Please copy every record below exactly and leave out the pictures.

[Opening EXTRACTED INFORMATION section]

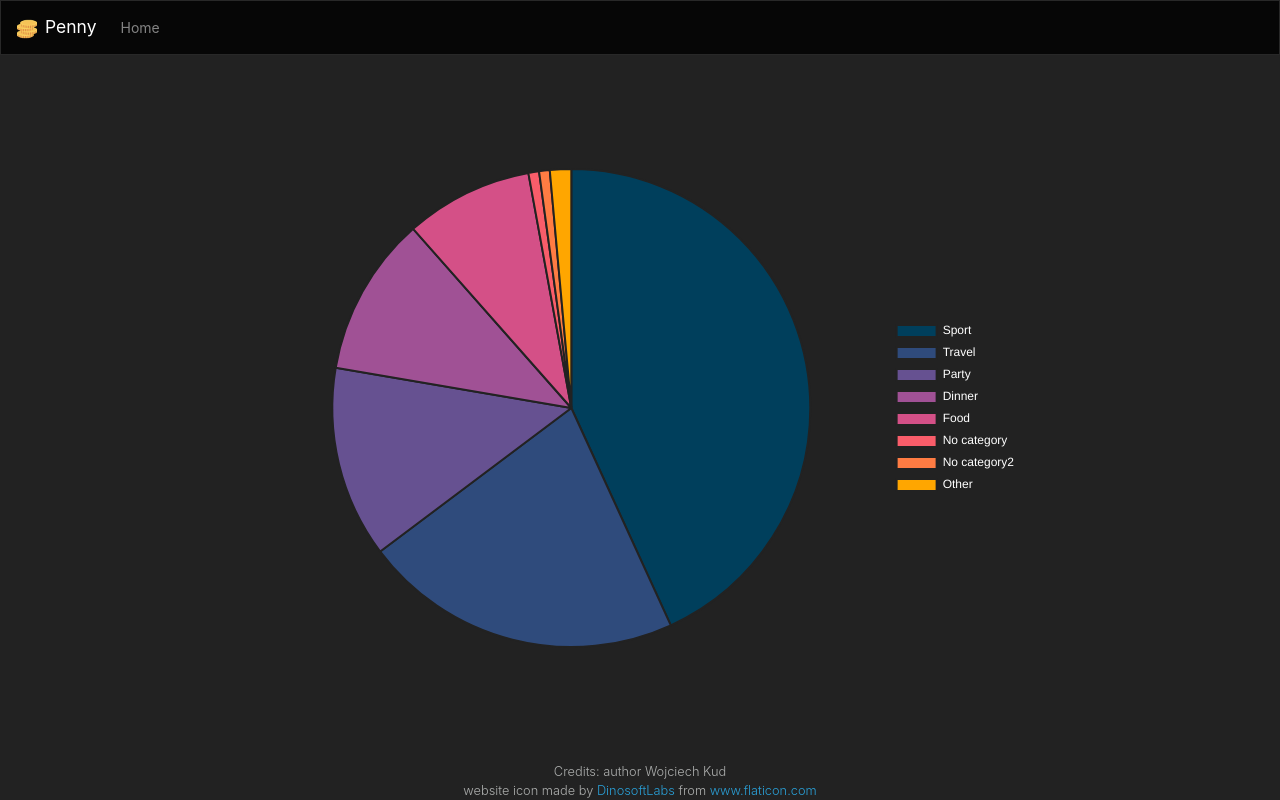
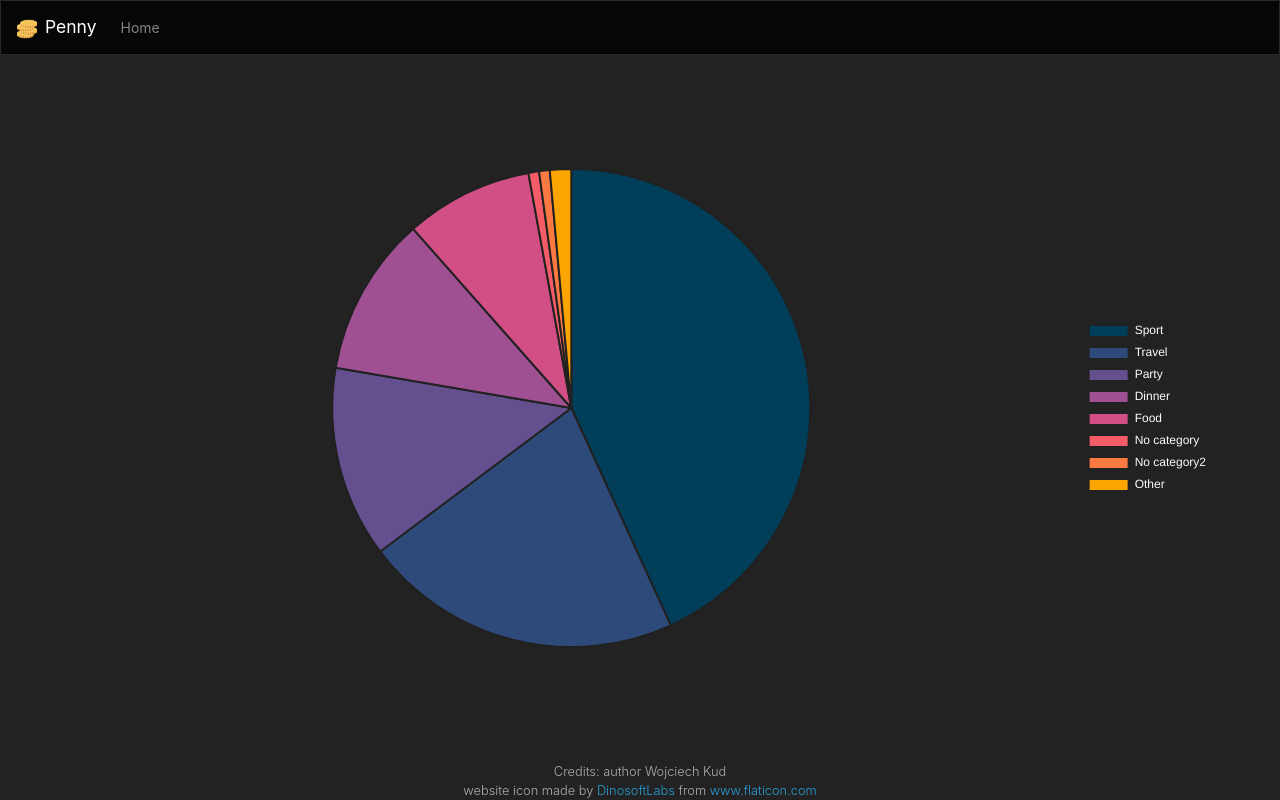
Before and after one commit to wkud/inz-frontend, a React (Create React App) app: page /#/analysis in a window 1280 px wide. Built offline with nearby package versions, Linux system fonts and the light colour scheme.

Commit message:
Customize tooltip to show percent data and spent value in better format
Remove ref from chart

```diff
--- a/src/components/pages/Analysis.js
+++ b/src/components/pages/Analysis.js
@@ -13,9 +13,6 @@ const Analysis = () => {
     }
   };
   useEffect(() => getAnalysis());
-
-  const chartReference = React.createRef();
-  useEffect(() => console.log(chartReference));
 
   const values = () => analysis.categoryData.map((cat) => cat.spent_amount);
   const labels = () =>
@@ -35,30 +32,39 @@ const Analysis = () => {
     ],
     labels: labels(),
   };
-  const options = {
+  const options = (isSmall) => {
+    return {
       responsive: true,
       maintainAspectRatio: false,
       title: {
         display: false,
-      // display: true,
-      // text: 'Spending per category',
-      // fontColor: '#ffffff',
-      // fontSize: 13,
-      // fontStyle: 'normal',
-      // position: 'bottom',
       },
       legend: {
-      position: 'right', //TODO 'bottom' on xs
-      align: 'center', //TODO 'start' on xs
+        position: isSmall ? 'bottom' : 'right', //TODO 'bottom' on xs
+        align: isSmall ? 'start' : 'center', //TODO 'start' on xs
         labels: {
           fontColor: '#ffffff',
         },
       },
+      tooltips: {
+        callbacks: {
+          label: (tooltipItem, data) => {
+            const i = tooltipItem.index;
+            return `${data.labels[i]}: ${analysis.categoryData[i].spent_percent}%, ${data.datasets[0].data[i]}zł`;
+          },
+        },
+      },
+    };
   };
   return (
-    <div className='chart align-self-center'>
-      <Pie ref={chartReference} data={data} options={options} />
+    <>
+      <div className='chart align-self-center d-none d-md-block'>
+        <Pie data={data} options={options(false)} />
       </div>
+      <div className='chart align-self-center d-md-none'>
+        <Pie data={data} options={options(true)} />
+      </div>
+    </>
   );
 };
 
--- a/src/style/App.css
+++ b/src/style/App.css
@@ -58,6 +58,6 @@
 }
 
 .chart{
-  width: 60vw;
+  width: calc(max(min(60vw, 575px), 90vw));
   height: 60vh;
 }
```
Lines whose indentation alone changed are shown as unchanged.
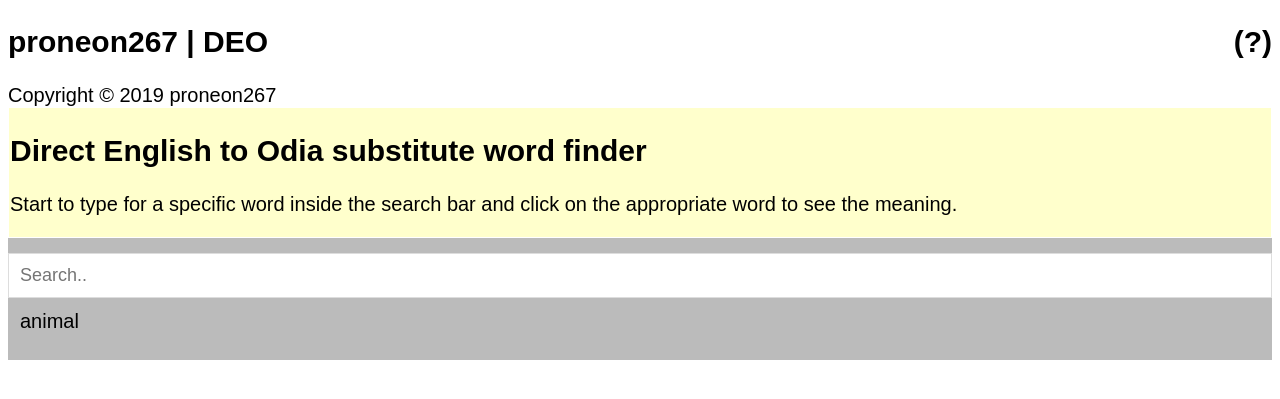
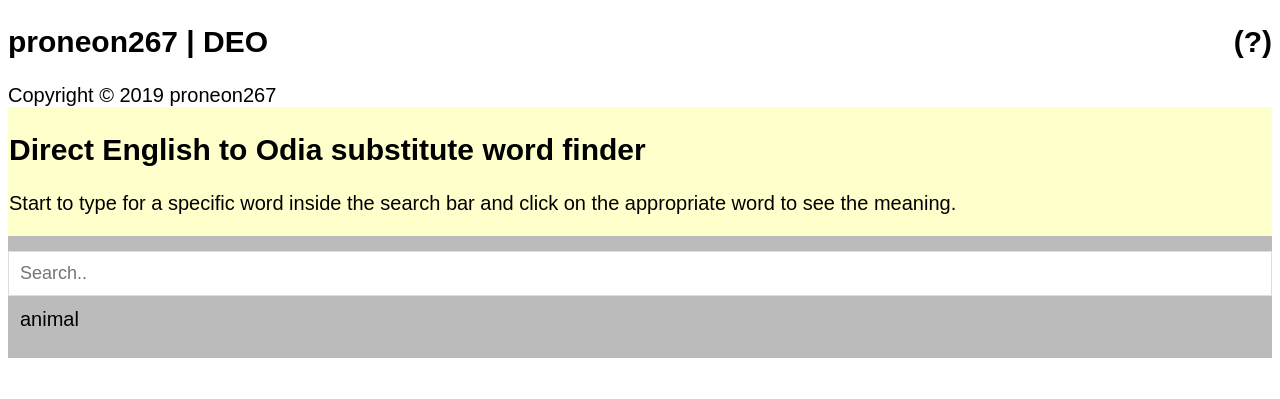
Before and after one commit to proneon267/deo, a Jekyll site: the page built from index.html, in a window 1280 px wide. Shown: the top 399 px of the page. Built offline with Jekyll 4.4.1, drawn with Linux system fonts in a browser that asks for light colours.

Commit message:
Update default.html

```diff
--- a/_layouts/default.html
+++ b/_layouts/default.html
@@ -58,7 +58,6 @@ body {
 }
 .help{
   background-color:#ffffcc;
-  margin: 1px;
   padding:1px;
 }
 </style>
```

[Closing EXTRACTED INFORMATION section]

> [EXERCISE OUTPUT]
Before and after one commit to wkud/inz-frontend, a React (Create React App) app: page /#/analysis in a window 1280 px wide. Built offline with nearby package versions, Linux system fonts and the light colour scheme.

Commit message:
Customize tooltip to show percent data and spent value in better format
Remove ref from chart

```diff
--- a/src/components/pages/Analysis.js
+++ b/src/components/pages/Analysis.js
@@ -13,9 +13,6 @@ const Analysis = () => {
     }
   };
   useEffect(() => getAnalysis());
-
-  const chartReference = React.createRef();
-  useEffect(() => console.log(chartReference));
 
   const values = () => analysis.categoryData.map((cat) => cat.spent_amount);
   const labels = () =>
@@ -35,30 +32,39 @@ const Analysis = () => {
     ],
     labels: labels(),
   };
-  const options = {
+  const options = (isSmall) => {
+    return {
       responsive: true,
       maintainAspectRatio: false,
       title: {
         display: false,
-      // display: true,
-      // text: 'Spending per category',
-      // fontColor: '#ffffff',
-      // fontSize: 13,
-      // fontStyle: 'normal',
-      // position: 'bottom',
       },
       legend: {
-      position: 'right', //TODO 'bottom' on xs
-      align: 'center', //TODO 'start' on xs
+        position: isSmall ? 'bottom' : 'right', //TODO 'bottom' on xs
+        align: isSmall ? 'start' : 'center', //TODO 'start' on xs
         labels: {
           fontColor: '#ffffff',
         },
       },
+      tooltips: {
+        callbacks: {
+          label: (tooltipItem, data) => {
+            const i = tooltipItem.index;
+            return `${data.labels[i]}: ${analysis.categoryData[i].spent_percent}%, ${data.datasets[0].data[i]}zł`;
+          },
+        },
+      },
+    };
   };
   return (
-    <div className='chart align-self-center'>
-      <Pie ref={chartReference} data={data} options={options} />
+    <>
+      <div className='chart align-self-center d-none d-md-block'>
+        <Pie data={data} options={options(false)} />
       </div>
+      <div className='chart align-self-center d-md-none'>
+        <Pie data={data} options={options(true)} />
+      </div>
+    </>
   );
 };
 
--- a/src/style/App.css
+++ b/src/style/App.css
@@ -58,6 +58,6 @@
 }
 
 .chart{
-  width: 60vw;
+  width: calc(max(min(60vw, 575px), 90vw));
   height: 60vh;
 }
```
Lines whose indentation alone changed are shown as unchanged.
Before and after one commit to proneon267/deo, a Jekyll site: the page built from index.html, in a window 1280 px wide. Shown: the top 399 px of the page. Built offline with Jekyll 4.4.1, drawn with Linux system fonts in a browser that asks for light colours.

Commit message:
Update default.html

```diff
--- a/_layouts/default.html
+++ b/_layouts/default.html
@@ -58,7 +58,6 @@ body {
 }
 .help{
   background-color:#ffffcc;
-  margin: 1px;
   padding:1px;
 }
 </style>
```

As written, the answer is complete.